Healthy Beginnings

Yoga and Meditation for Children: The Benefits That Parents and Kids Will Love

girl doing basic yoga in studio

“Simon says” is a memorable child’s game that we’ve all played in the classroom or at home with friends and loved ones, helping us exercise listening skills and learn the importance of following directions. But, what if you could play a similar game that encourages listening skills, instills the importance of following directions AND improves balance, strength and awareness? “Yogi says” just might be the new replacement for “Simon says,” as recent research suggests that yoga and mindfulness have been shown to improve both physical and mental health in school-age children. Therefore, the next time you and your children or students are up for a game of “Simon says,” incorporate yoga poses and transform “Simon says” into your own yogi practice:

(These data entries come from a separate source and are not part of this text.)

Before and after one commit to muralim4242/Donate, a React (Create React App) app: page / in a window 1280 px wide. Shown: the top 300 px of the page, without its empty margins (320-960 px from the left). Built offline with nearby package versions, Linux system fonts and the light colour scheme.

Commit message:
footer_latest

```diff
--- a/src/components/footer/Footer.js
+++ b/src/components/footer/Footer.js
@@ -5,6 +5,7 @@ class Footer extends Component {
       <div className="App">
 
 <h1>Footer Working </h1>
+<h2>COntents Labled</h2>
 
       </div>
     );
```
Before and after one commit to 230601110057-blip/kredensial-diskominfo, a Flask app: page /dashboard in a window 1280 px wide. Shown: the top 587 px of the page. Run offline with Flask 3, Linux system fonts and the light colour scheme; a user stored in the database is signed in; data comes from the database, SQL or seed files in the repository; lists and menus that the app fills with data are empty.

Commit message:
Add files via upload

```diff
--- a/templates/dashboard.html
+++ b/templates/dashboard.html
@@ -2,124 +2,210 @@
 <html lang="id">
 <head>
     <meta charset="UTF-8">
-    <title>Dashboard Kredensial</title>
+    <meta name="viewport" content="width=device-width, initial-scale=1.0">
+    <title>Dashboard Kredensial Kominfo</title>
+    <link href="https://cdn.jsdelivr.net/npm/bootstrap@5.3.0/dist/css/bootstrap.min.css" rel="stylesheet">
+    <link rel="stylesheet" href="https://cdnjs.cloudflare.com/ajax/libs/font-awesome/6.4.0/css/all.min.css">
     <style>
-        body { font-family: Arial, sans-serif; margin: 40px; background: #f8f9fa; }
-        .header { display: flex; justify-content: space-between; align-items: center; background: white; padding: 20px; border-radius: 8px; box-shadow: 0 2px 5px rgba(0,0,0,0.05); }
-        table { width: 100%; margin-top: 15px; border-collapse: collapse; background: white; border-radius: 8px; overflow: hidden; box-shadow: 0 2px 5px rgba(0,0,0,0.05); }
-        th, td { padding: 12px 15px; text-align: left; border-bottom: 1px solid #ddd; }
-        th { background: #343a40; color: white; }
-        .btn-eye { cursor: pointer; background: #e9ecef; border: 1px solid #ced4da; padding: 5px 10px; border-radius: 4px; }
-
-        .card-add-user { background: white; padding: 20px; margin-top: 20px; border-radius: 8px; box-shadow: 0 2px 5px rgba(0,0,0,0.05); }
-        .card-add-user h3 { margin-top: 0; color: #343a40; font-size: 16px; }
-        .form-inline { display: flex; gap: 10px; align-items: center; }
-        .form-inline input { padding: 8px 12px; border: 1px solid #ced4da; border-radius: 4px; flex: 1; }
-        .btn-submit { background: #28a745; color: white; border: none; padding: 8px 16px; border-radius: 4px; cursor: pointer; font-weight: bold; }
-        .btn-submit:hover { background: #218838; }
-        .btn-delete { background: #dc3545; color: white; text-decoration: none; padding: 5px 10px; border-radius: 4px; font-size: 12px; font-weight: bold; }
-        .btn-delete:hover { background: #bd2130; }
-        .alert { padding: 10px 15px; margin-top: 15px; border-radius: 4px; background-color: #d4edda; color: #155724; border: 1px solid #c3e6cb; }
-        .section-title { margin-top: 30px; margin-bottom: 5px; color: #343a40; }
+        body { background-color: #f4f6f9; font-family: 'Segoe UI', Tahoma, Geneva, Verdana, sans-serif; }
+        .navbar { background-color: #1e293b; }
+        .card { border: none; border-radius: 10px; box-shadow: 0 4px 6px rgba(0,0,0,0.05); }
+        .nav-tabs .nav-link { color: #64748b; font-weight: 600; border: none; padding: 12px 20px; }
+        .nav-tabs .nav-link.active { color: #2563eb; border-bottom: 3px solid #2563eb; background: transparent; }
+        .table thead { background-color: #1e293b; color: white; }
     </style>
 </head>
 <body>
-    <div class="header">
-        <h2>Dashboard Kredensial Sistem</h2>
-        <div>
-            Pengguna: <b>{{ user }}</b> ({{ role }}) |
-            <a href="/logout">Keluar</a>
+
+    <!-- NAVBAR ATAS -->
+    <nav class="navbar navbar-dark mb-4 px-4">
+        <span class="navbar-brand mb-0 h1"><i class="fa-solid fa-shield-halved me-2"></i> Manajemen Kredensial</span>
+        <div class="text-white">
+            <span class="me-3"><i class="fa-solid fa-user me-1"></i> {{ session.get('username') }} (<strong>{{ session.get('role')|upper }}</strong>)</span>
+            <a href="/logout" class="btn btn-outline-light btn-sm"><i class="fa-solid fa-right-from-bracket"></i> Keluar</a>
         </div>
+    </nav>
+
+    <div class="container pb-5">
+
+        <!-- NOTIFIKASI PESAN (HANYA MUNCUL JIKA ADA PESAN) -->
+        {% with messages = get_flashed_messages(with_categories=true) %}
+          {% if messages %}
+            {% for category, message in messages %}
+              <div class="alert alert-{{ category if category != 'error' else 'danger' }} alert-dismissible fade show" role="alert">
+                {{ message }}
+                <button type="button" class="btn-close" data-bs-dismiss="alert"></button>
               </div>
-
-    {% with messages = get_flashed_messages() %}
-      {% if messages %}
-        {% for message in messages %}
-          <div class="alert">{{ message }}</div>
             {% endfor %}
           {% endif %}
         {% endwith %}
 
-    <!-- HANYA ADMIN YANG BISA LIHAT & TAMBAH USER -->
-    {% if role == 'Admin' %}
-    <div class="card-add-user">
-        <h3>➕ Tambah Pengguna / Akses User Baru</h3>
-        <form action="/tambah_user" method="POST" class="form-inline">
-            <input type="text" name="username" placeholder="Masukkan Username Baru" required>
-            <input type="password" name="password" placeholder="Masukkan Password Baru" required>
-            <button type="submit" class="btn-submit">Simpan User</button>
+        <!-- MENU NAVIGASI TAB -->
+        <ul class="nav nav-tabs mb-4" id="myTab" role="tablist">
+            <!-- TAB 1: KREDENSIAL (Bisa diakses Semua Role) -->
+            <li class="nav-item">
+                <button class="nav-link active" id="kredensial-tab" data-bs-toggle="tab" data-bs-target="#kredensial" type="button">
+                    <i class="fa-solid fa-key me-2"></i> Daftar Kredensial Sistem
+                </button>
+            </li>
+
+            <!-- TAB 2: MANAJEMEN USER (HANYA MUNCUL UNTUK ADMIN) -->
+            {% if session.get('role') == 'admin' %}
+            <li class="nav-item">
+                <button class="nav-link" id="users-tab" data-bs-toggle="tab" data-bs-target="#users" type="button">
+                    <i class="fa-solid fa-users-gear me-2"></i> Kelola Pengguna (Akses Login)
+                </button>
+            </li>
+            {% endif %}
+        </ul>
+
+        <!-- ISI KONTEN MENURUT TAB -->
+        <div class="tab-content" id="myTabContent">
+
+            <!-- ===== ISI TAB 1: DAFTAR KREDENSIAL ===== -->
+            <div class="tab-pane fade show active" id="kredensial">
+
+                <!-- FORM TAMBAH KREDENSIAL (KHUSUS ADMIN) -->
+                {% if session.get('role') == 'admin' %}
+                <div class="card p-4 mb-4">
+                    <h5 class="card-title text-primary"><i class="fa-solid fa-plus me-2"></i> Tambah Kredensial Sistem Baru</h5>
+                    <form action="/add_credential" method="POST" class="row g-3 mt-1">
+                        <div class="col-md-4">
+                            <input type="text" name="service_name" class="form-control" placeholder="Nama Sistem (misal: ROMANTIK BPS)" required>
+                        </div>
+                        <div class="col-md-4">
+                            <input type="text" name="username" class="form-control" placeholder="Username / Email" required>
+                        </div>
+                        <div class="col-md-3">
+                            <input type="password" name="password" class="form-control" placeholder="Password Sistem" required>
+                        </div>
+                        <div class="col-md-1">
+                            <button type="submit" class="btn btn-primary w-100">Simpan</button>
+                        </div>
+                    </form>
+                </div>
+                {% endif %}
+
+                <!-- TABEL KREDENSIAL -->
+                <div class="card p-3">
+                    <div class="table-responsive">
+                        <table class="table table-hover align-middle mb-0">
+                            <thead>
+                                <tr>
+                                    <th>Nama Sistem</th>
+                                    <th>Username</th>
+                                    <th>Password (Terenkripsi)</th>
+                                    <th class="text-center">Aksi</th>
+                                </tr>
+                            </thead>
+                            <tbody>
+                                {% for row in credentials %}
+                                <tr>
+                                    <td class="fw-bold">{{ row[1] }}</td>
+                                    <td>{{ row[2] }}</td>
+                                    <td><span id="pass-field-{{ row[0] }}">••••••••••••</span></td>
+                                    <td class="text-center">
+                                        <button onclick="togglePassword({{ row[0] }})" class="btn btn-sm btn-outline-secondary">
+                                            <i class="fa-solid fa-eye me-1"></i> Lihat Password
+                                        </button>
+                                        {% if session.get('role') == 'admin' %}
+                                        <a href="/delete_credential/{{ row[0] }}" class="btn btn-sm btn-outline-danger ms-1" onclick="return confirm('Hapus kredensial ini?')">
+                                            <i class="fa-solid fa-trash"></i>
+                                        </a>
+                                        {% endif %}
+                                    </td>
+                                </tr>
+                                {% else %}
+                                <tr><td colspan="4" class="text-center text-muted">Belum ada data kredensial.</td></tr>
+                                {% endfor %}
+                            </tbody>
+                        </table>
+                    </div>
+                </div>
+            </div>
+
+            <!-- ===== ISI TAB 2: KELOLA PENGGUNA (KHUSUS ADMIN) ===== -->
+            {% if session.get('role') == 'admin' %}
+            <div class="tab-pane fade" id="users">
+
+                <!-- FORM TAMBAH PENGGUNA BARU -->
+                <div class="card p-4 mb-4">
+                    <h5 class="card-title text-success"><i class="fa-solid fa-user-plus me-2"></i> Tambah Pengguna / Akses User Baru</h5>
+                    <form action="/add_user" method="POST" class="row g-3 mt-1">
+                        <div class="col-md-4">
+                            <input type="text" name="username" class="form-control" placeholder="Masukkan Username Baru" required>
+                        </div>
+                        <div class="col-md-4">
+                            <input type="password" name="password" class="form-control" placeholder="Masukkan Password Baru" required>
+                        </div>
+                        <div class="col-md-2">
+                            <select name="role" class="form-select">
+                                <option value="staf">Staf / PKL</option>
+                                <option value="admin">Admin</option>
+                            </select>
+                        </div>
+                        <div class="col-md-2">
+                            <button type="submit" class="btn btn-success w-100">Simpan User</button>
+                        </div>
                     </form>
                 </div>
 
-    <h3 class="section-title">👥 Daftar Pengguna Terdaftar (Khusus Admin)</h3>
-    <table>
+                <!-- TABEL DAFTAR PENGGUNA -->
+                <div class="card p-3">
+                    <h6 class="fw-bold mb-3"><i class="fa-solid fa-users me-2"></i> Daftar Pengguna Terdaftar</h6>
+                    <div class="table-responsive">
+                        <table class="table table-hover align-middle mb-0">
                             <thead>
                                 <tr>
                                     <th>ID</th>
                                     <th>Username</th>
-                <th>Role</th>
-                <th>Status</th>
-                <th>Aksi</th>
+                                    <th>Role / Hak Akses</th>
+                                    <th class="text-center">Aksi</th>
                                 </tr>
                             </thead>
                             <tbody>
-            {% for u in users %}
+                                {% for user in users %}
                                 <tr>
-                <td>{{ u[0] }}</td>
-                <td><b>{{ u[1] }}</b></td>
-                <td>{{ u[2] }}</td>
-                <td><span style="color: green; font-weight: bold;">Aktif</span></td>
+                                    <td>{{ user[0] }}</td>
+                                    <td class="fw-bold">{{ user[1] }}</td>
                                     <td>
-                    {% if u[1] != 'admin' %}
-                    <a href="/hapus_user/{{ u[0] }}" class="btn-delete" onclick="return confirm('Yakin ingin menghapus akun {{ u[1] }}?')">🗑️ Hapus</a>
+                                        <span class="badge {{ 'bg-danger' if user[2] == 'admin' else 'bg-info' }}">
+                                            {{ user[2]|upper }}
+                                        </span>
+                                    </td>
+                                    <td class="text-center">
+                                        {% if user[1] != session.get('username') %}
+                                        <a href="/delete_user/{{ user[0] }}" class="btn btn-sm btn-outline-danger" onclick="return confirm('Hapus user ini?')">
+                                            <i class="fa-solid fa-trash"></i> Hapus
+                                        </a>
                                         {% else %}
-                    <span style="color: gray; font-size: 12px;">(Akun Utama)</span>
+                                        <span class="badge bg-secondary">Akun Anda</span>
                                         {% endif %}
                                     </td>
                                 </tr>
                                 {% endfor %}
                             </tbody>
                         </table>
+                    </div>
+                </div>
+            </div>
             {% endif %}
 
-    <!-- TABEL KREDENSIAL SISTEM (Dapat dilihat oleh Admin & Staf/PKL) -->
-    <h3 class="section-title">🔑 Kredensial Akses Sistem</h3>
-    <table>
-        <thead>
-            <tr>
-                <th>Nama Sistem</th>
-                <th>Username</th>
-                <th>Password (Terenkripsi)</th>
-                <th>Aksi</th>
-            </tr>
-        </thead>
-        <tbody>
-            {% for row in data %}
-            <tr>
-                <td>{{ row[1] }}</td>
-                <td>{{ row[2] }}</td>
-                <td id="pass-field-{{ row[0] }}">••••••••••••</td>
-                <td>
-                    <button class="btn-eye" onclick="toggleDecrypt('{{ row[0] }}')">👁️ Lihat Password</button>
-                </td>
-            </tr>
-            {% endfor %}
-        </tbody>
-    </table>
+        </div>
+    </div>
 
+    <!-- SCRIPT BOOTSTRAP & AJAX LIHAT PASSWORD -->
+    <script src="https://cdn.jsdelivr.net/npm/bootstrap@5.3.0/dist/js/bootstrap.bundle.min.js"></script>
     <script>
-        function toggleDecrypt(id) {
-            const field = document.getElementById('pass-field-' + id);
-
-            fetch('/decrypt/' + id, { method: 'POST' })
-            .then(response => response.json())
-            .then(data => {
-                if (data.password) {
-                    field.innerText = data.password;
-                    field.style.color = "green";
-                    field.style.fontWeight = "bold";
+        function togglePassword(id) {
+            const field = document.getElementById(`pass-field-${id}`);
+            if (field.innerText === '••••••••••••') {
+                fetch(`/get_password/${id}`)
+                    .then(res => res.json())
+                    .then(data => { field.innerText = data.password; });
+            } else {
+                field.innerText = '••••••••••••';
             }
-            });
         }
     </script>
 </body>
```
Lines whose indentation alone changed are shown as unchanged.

“Yogi says”*

One person is selected as the yogi. The other players must do the yoga poses that the yogi tells them to do if the instruction starts with “Yogi says.” If the yogi doesn’t use “Yogi says,” then players do not do the pose. Keep changing the person who is yogi, so that everyone gets a turn.

Yoga is becoming increasingly popular among children in the United States, according to research reported by the Harvard Medical School. A national survey found that 3 percent of U.S. children (1.7 million) did yoga as of 2012 – that’s 400,000 more children than in 2007.

Jeanne Robinson, owner of Sierra Springs Clinical Hypnotherapy and Blue Lotus Yoga & Meditation in Reno, has been teaching children’s yoga for more than 4 years. She incorporates storytelling, music and coloring into each practice to foster interest, creativity and engagement.

“What is really cool about children’s yoga is it activates their creativity, and they’re just allowed to be themselves – there’s no competition,” she said. “It builds con dence, creativity, focus and helps them with their environment and the outside world.”

Yoga can improve a child’s focus, memory, self-esteem, behavior and academic performance, and can even reduce anxiety and stress, according to research reported by the Harvard Medical School. Yoga can also help children with attention de cit hyperactivity disorder (ADHD) by improving inattentiveness, hyperactivity and impulsivity – the core symptoms of ADHD. Many schools are working to integrate yoga into their physical education programs, and parents are encouraged to integrate yoga into their at- home routines.

“I make sure that the parents attend class with their children,” Jeanne said. “I want them there to see what I’m doing, so that maybe they can take some of this home.”

Jeanne’s 5-year-old daughter began her yoga practice in the womb, and attends Jeanne’s yoga classes and even meditates at home.

“I think she’s really proud and con dent to show other kids what she knows,” Jeanne said. “It’s taught her a lot of focus and concentration – she’s very grounded and she also has so much compassion for other kids. … She will sometimes sit with me after we do yoga together in the living room, and she’ll close her eyes and she’ll do Oms with me – she loves doing Oms. And, Oms are great because they quiet the mind. Just that sound and that vibration could completely bring someone that’s hyper or scattered to be more grounded in that moment.”

Jeanne’s children’s yoga classes incorporate both asana (physical posture) and pranayama (focus on breath) to enhance the mind-body connection, building strength and con dence in the body, and awareness in the breath and mind.

For more information about children’s yoga, or to contact Jeanne at Blue Lotus Yoga & Meditation, call 775-790-6377 or visit www.HappyFlowYoga.com. For a list of article references, visit www.HBMag.com.

At-Home Yoga and Meditation Games

Mirror, mirror.*

This game is a good warm-up exercise to increase focus.
• One person starts as the leader. The leader chooses a pose to do and shows it to the others.
• The other players copy the leader’s pose as if they are looking into a mirror.
• Change the leader with each round of poses, so that everyone has a turn at being the leader.

Red light, green light yoga*

One person is chosen as the stoplight. He or she stands at the front of the room. The other players are the “cars,” and they start at the opposite wall. The stoplight starts the game by calling “green light!” The other players then use yoga poses to move forward. When the stoplight calls “red light!,” each player needs to be in a yoga pose and remain still. Everyone takes a turn being the stoplight.

Loving kindness meditation*

• Find a comfortable seated position or lie down.
• Close your eyes and think about someone you love.
• Hold them tight in your heart and continue to think about that person.

*These yoga games and exercises were derived from the Harvard Health Blog article, “More than just a game: Yoga for school-age children,” written by Marlynn Wei, M.D., J.D.